The kitten was wrapped in a heated blanket and placed onto a warming pad. In cases of hypothermia, it’s critical to check blood glucose prior to proceeding. If you warm the animal too quickly and their glucose is unbalanced, it can cause more problems. In this case, the kitten’s blood glucose was quite low so Dr. Heather calculated the right amount to administer. The next obstacle was getting a needle into its tiny vein. With expert care from veterinary technician Tina Jackson, they managed to access a vein and infuse a dextrose solution. The response was almost immediate. The frozen little kitten opened his eyes. They wrapped him in more blankets, surrounded him with heating pads and checked his temperature frequently. After an hour or so, they offered him some food. He was starving; a good sign.
After another hour, his blood glucose was normalized and his body temperature was returning to an acceptable level. It was time to name this tiny miracle. Dr. Heather decided on “Sid”, a character from “Ice Age”, one her favourite movies as a child.
Sid spent the night at an after-hours clinic for monitoring and by the next morning he was fully recovered. When I met Sid on the Monday following his nail-biting arrival, I was amazed. Just 48 hours earlier he had been a frozen bundle showing minimal signs of life and yet here he was, wide-eyed and energetic; purring and head-butting as if nothing had ever happened. It reminded me once again of the resilience we witness almost every day.
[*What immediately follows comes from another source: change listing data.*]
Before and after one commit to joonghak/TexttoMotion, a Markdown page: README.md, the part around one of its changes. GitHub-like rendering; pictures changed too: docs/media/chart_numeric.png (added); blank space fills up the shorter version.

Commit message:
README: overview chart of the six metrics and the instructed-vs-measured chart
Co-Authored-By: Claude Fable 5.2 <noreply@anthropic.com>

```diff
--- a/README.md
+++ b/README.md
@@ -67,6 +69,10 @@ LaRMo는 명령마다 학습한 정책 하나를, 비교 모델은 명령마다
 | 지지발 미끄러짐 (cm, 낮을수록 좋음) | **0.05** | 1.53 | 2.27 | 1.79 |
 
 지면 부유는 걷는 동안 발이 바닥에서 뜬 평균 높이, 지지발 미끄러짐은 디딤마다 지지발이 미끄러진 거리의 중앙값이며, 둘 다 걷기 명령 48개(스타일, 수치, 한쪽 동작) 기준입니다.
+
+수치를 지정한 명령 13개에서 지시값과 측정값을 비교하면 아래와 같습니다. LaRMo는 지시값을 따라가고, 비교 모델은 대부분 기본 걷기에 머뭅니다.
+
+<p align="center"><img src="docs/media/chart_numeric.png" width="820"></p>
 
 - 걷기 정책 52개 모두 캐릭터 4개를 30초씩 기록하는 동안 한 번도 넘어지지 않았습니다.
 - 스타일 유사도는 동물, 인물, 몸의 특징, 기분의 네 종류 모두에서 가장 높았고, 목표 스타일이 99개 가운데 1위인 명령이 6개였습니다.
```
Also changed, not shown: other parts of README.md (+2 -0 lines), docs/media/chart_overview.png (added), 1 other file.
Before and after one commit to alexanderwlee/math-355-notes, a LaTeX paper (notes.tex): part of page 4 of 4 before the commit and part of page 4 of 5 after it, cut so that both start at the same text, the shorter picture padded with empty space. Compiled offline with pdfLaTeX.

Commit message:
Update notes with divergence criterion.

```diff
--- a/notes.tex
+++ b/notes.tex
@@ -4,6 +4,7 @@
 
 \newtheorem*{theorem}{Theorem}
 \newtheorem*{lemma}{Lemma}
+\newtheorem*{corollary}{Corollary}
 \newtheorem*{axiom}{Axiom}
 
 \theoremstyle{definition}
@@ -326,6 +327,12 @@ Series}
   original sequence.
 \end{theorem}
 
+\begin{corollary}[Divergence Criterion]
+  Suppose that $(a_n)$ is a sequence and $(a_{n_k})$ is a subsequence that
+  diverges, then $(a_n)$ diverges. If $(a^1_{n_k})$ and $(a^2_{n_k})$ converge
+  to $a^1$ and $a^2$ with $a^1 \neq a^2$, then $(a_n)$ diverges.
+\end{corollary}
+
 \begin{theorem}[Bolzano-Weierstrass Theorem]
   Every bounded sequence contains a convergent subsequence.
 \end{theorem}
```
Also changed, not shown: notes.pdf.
As this area’s largest animal welfare organization, it can be overwhelming to see the damage done by neglect, abandonment or abuse. That damage is often aggravated by the extremes of our local weather. Despite all of that, the spirit and strength inherent in every cat, dog, rabbit and rat is renewed almost immediately thanks to the expert care, and compassion they receive from our staff. You might think that after experiencing these situations time and again, our staff would become desensitized to miraculous recoveries and veterinary triumphs. They don’t. In fact, the response to Sid’s revival was as emotional as every other big save; many of us were in tears and all of us were marveling at another veterinary miracle. Armani, Houdini, Crane, Flower, Petey; these are just a few animals from a very long list that have been treated, saved and rehomed thanks to our incredible team. Each one means the world to us and that’s why I never tire of telling the stories of the animals and why I’ll never stop praising the commitment of our staff.